**What you have to do**
Extract every line below that contains the word "Recommender".

# # # # # # #

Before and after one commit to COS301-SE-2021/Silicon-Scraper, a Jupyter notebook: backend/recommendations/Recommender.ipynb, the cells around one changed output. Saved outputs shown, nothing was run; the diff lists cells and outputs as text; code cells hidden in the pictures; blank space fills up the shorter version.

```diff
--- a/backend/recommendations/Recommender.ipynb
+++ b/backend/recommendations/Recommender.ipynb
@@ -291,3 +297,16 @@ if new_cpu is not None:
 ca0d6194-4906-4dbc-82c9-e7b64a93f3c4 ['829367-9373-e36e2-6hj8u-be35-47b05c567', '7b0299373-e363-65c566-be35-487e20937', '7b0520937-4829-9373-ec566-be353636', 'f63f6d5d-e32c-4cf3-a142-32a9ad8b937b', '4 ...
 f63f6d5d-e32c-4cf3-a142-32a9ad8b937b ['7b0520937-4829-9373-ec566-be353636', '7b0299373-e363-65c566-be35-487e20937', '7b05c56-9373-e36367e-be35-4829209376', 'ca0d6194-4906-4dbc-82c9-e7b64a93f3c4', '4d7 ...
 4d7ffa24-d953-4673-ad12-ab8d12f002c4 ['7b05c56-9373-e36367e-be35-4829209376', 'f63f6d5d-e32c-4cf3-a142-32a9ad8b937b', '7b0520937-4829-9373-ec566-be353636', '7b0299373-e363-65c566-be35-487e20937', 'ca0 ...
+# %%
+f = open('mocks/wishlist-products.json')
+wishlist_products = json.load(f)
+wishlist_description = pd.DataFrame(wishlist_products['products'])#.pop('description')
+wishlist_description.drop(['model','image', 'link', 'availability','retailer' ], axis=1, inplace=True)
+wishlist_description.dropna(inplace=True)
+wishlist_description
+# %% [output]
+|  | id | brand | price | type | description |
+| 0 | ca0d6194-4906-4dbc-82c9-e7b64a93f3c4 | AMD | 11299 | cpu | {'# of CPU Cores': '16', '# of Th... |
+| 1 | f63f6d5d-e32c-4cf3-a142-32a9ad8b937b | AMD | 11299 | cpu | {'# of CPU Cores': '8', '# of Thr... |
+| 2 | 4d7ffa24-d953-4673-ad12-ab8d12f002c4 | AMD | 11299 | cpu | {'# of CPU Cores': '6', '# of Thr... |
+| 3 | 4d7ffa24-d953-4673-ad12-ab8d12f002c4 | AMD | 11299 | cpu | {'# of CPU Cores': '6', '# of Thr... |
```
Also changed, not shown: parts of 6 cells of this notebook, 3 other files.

# # # # # # #

**Answer for this exercise**
Before and after one commit to COS301-SE-2021/Silicon-Scraper, a Jupyter notebook: backend/recommendations/Recommender.ipynb, the cells around one changed output. Saved outputs shown, nothing was run; the diff lists cells and outputs as text; code cells hidden in the pictures; blank space fills up the shorter version.
--- a/backend/recommendations/Recommender.ipynb
+++ b/backend/recommendations/Recommender.ipynb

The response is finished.